  • Postnatal depression and puerperal psychosis. Scottish Intercollegiate Guidelines Network (SIGN), June 2002. www.sign.ac.uk
  • Routine postnatal care of women and their babies. National Institute for Health and Clinical Excellence (NICE), July 2006. www.nice.org.uk
  • Simon C, Everitt H, Kendrick T. Oxford handbook of general practice. 2nd ed. Oxford: Oxford University Press, 2006: 808
  • Postpartum depression. Emedicine. www.emedicine.medscape.com, published April 2010
  • Postnatal depression. The Royal College of Psychiatrists. www.rcpsych.ac.uk, accessed 22 May 2009
  • Joint Formulary Committee, British National Formulary. 57th ed. London: British Medical Association and Royal Pharmaceutical Society of Great Britain, 2009
  • Postpartum depressive illness. GP Notebook. www.gpnotebook.co.uk, accessed 22 May 2009
  • Morrell CJ, Slade P, Warner R, et al. Clinical effectiveness of health visitor training in psychologically informed approaches for depression in postnatal women: pragmatic cluster randomised trial in primary care. BMJ 2009; 338:a3045. www.bmj.com
  • Dennis C-L, Hodnett E, Kenton L, et al. Effect of peer support on prevention of postnatal depression among high risk women: multisite randomised controlled trial. BMJ 2009;338:a3064. www.bmj.com
  • Boyce PM, Todd AL. Increased risk of postnatal depression after emergency caesarean section. Med J Aust 1992; 157(3):172-74
  • Patel R, Murphy DJ, Peters TJ. Operative delivery and postnatal depression: a cohort study. BMJ 2005; 330(7496):879
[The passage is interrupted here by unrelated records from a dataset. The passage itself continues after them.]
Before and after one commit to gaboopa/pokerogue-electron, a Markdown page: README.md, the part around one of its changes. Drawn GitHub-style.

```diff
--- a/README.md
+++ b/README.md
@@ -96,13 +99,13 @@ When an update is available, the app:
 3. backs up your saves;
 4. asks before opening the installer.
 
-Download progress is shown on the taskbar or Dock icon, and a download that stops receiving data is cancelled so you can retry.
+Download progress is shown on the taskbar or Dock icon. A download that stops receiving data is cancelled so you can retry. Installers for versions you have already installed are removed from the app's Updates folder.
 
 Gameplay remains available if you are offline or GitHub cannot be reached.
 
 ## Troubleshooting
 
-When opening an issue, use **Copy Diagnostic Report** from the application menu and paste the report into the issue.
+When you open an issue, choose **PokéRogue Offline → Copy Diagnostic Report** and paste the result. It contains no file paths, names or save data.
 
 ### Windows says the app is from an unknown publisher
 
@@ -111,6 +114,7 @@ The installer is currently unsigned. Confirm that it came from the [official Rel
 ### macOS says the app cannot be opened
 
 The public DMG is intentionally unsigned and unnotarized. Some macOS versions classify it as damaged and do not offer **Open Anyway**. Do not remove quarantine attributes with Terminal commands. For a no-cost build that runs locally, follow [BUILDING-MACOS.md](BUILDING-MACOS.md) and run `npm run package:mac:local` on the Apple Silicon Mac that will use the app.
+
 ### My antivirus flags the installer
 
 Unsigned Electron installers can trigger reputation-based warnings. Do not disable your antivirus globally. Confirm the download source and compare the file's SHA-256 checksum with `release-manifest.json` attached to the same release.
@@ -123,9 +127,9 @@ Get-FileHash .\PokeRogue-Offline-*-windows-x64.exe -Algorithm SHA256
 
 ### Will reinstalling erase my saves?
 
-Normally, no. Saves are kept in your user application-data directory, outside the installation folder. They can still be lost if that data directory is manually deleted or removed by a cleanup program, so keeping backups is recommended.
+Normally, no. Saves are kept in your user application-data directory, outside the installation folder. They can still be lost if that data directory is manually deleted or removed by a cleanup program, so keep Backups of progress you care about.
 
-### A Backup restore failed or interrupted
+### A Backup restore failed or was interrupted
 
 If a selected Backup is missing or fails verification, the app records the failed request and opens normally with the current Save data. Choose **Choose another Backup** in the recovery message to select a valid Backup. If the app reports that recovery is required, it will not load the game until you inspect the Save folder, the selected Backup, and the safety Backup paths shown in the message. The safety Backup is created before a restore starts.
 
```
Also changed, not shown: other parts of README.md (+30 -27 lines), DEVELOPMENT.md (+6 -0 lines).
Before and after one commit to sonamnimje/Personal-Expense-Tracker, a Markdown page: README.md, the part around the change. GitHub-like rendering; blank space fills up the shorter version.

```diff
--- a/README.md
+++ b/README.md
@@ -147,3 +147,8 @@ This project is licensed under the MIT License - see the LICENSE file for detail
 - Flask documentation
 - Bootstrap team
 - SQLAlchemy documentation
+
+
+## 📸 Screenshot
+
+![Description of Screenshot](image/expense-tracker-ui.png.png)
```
This information was published by Bupa's Health Information Team and is based on reputable sources of medical evidence. It has been peer reviewed by Bupa doctors. This content was compiled by Bupa based on clinical information and practice current as at the stated date of publication. Content is likely to reflect clinical practice in a particular geographical region (as indicated by the sources cited) – accordingly, it may not reflect clinical practice in the reader’s country of habitation. This content is intended for general information only and does not replace the need for personal advice from a qualified health professional. Photos and videos are only for illustrative purposes and do not reflect every presentation of a condition.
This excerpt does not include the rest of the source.